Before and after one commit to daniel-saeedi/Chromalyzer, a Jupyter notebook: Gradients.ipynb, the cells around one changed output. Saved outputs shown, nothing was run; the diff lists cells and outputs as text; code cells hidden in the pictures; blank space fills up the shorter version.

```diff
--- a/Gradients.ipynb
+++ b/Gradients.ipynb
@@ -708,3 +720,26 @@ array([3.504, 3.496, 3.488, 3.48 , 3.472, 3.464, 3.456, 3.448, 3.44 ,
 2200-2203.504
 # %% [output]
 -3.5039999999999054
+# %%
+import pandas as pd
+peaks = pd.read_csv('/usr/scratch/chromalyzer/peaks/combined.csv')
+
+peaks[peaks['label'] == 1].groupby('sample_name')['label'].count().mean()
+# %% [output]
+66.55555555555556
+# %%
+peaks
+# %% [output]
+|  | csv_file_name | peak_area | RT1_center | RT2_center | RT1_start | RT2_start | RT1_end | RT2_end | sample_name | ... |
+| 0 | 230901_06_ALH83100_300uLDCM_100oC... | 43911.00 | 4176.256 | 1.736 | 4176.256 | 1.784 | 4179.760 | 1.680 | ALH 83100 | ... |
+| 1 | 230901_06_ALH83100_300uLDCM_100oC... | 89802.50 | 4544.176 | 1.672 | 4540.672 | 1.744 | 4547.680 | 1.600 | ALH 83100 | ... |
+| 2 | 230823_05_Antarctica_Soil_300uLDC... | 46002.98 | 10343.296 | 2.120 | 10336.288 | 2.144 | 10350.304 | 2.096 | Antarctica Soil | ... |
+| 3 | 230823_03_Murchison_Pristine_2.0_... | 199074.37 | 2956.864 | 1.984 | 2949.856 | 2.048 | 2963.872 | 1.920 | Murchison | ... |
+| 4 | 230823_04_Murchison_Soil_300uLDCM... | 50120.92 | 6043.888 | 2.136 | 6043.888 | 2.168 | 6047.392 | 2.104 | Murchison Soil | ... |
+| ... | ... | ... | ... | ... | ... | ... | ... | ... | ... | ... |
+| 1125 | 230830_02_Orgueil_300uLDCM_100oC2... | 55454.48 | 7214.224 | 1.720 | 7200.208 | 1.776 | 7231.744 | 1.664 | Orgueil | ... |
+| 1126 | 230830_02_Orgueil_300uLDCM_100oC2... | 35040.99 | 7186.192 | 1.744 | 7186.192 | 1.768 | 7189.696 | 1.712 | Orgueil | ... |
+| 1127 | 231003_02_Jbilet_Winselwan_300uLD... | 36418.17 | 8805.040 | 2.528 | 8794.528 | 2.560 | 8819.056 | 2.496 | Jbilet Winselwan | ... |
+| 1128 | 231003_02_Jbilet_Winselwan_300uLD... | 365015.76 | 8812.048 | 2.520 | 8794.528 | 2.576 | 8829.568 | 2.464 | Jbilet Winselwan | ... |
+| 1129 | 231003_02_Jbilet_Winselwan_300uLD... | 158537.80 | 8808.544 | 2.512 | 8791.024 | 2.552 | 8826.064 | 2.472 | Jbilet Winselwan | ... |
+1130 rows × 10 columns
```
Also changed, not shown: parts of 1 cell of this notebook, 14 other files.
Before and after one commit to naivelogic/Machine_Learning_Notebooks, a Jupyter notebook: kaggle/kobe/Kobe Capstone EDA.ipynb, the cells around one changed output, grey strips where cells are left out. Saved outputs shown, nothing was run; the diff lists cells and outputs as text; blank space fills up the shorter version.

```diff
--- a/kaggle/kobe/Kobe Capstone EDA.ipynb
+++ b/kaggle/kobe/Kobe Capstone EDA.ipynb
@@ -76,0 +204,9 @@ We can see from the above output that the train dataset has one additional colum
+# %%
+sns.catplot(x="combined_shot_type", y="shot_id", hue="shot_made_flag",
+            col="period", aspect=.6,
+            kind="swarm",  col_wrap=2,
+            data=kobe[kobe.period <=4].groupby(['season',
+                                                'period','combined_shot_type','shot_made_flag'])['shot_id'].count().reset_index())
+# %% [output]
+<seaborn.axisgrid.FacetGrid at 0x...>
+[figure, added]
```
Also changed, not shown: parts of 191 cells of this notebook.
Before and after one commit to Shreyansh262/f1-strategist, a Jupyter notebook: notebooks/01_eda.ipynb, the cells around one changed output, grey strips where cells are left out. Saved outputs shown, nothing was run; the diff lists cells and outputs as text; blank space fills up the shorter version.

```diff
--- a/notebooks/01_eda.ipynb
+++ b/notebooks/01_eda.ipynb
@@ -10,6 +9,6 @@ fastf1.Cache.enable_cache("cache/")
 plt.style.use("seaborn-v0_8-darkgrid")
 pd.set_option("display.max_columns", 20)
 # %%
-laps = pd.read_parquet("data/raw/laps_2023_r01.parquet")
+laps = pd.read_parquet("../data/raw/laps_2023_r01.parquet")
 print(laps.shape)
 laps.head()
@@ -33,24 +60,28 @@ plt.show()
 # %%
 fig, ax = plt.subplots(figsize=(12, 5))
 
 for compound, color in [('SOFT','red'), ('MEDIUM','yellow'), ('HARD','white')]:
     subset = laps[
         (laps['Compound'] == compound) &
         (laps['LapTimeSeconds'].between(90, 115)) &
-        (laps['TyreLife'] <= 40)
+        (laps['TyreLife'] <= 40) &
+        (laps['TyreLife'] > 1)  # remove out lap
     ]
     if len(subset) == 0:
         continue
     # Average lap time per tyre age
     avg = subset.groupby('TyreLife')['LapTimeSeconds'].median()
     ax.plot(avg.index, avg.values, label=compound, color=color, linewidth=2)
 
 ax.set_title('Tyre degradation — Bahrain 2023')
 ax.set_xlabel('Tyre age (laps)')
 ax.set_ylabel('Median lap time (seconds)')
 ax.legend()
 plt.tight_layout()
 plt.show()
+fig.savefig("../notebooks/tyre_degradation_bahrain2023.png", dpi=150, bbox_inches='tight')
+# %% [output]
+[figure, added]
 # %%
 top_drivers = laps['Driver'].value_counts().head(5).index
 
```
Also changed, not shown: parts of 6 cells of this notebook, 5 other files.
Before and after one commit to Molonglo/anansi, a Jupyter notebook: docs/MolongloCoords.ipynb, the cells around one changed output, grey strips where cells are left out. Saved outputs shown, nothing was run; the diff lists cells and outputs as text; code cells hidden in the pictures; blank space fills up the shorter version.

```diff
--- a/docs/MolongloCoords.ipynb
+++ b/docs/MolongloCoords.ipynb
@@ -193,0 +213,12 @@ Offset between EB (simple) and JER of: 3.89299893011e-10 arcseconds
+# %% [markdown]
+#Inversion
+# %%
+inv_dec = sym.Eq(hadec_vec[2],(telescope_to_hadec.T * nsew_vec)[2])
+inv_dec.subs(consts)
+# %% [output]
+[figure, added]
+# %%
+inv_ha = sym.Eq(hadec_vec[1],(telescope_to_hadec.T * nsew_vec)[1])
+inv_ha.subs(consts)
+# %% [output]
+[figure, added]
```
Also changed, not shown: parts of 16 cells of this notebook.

> [To do]: The lines above are to be retyped exactly, with none omitted.

> [Response for this exercise]:
Before and after one commit to daniel-saeedi/Chromalyzer, a Jupyter notebook: Gradients.ipynb, the cells around one changed output. Saved outputs shown, nothing was run; the diff lists cells and outputs as text; code cells hidden in the pictures; blank space fills up the shorter version.

```diff
--- a/Gradients.ipynb
+++ b/Gradients.ipynb
@@ -708,3 +720,26 @@ array([3.504, 3.496, 3.488, 3.48 , 3.472, 3.464, 3.456, 3.448, 3.44 ,
 2200-2203.504
 # %% [output]
 -3.5039999999999054
+# %%
+import pandas as pd
+peaks = pd.read_csv('/usr/scratch/chromalyzer/peaks/combined.csv')
+
+peaks[peaks['label'] == 1].groupby('sample_name')['label'].count().mean()
+# %% [output]
+66.55555555555556
+# %%
+peaks
+# %% [output]
+|  | csv_file_name | peak_area | RT1_center | RT2_center | RT1_start | RT2_start | RT1_end | RT2_end | sample_name | ... |
+| 0 | 230901_06_ALH83100_300uLDCM_100oC... | 43911.00 | 4176.256 | 1.736 | 4176.256 | 1.784 | 4179.760 | 1.680 | ALH 83100 | ... |
+| 1 | 230901_06_ALH83100_300uLDCM_100oC... | 89802.50 | 4544.176 | 1.672 | 4540.672 | 1.744 | 4547.680 | 1.600 | ALH 83100 | ... |
+| 2 | 230823_05_Antarctica_Soil_300uLDC... | 46002.98 | 10343.296 | 2.120 | 10336.288 | 2.144 | 10350.304 | 2.096 | Antarctica Soil | ... |
+| 3 | 230823_03_Murchison_Pristine_2.0_... | 199074.37 | 2956.864 | 1.984 | 2949.856 | 2.048 | 2963.872 | 1.920 | Murchison | ... |
+| 4 | 230823_04_Murchison_Soil_300uLDCM... | 50120.92 | 6043.888 | 2.136 | 6043.888 | 2.168 | 6047.392 | 2.104 | Murchison Soil | ... |
+| ... | ... | ... | ... | ... | ... | ... | ... | ... | ... | ... |
+| 1125 | 230830_02_Orgueil_300uLDCM_100oC2... | 55454.48 | 7214.224 | 1.720 | 7200.208 | 1.776 | 7231.744 | 1.664 | Orgueil | ... |
+| 1126 | 230830_02_Orgueil_300uLDCM_100oC2... | 35040.99 | 7186.192 | 1.744 | 7186.192 | 1.768 | 7189.696 | 1.712 | Orgueil | ... |
+| 1127 | 231003_02_Jbilet_Winselwan_300uLD... | 36418.17 | 8805.040 | 2.528 | 8794.528 | 2.560 | 8819.056 | 2.496 | Jbilet Winselwan | ... |
+| 1128 | 231003_02_Jbilet_Winselwan_300uLD... | 365015.76 | 8812.048 | 2.520 | 8794.528 | 2.576 | 8829.568 | 2.464 | Jbilet Winselwan | ... |
+| 1129 | 231003_02_Jbilet_Winselwan_300uLD... | 158537.80 | 8808.544 | 2.512 | 8791.024 | 2.552 | 8826.064 | 2.472 | Jbilet Winselwan | ... |
+1130 rows × 10 columns
```
Also changed, not shown: parts of 1 cell of this notebook, 14 other files.
Before and after one commit to naivelogic/Machine_Learning_Notebooks, a Jupyter notebook: kaggle/kobe/Kobe Capstone EDA.ipynb, the cells around one changed output, grey strips where cells are left out. Saved outputs shown, nothing was run; the diff lists cells and outputs as text; blank space fills up the shorter version.

```diff
--- a/kaggle/kobe/Kobe Capstone EDA.ipynb
+++ b/kaggle/kobe/Kobe Capstone EDA.ipynb
@@ -76,0 +204,9 @@ We can see from the above output that the train dataset has one additional colum
+# %%
+sns.catplot(x="combined_shot_type", y="shot_id", hue="shot_made_flag",
+            col="period", aspect=.6,
+            kind="swarm",  col_wrap=2,
+            data=kobe[kobe.period <=4].groupby(['season',
+                                                'period','combined_shot_type','shot_made_flag'])['shot_id'].count().reset_index())
+# %% [output]
+<seaborn.axisgrid.FacetGrid at 0x...>
+[figure, added]
```
Also changed, not shown: parts of 191 cells of this notebook.
Before and after one commit to Shreyansh262/f1-strategist, a Jupyter notebook: notebooks/01_eda.ipynb, the cells around one changed output, grey strips where cells are left out. Saved outputs shown, nothing was run; the diff lists cells and outputs as text; blank space fills up the shorter version.

```diff
--- a/notebooks/01_eda.ipynb
+++ b/notebooks/01_eda.ipynb
@@ -10,6 +9,6 @@ fastf1.Cache.enable_cache("cache/")
 plt.style.use("seaborn-v0_8-darkgrid")
 pd.set_option("display.max_columns", 20)
 # %%
-laps = pd.read_parquet("data/raw/laps_2023_r01.parquet")
+laps = pd.read_parquet("../data/raw/laps_2023_r01.parquet")
 print(laps.shape)
 laps.head()
@@ -33,24 +60,28 @@ plt.show()
 # %%
 fig, ax = plt.subplots(figsize=(12, 5))
 
 for compound, color in [('SOFT','red'), ('MEDIUM','yellow'), ('HARD','white')]:
     subset = laps[
         (laps['Compound'] == compound) &
         (laps['LapTimeSeconds'].between(90, 115)) &
-        (laps['TyreLife'] <= 40)
+        (laps['TyreLife'] <= 40) &
+        (laps['TyreLife'] > 1)  # remove out lap
     ]
     if len(subset) == 0:
         continue
     # Average lap time per tyre age
     avg = subset.groupby('TyreLife')['LapTimeSeconds'].median()
     ax.plot(avg.index, avg.values, label=compound, color=color, linewidth=2)
 
 ax.set_title('Tyre degradation — Bahrain 2023')
 ax.set_xlabel('Tyre age (laps)')
 ax.set_ylabel('Median lap time (seconds)')
 ax.legend()
 plt.tight_layout()
 plt.show()
+fig.savefig("../notebooks/tyre_degradation_bahrain2023.png", dpi=150, bbox_inches='tight')
+# %% [output]
+[figure, added]
 # %%
 top_drivers = laps['Driver'].value_counts().head(5).index
 
```
Also changed, not shown: parts of 6 cells of this notebook, 5 other files.
Before and after one commit to Molonglo/anansi, a Jupyter notebook: docs/MolongloCoords.ipynb, the cells around one changed output, grey strips where cells are left out. Saved outputs shown, nothing was run; the diff lists cells and outputs as text; code cells hidden in the pictures; blank space fills up the shorter version.

```diff
--- a/docs/MolongloCoords.ipynb
+++ b/docs/MolongloCoords.ipynb
@@ -193,0 +213,12 @@ Offset between EB (simple) and JER of: 3.89299893011e-10 arcseconds
+# %% [markdown]
+#Inversion
+# %%
+inv_dec = sym.Eq(hadec_vec[2],(telescope_to_hadec.T * nsew_vec)[2])
+inv_dec.subs(consts)
+# %% [output]
+[figure, added]
+# %%
+inv_ha = sym.Eq(hadec_vec[1],(telescope_to_hadec.T * nsew_vec)[1])
+inv_ha.subs(consts)
+# %% [output]
+[figure, added]
```
Also changed, not shown: parts of 16 cells of this notebook.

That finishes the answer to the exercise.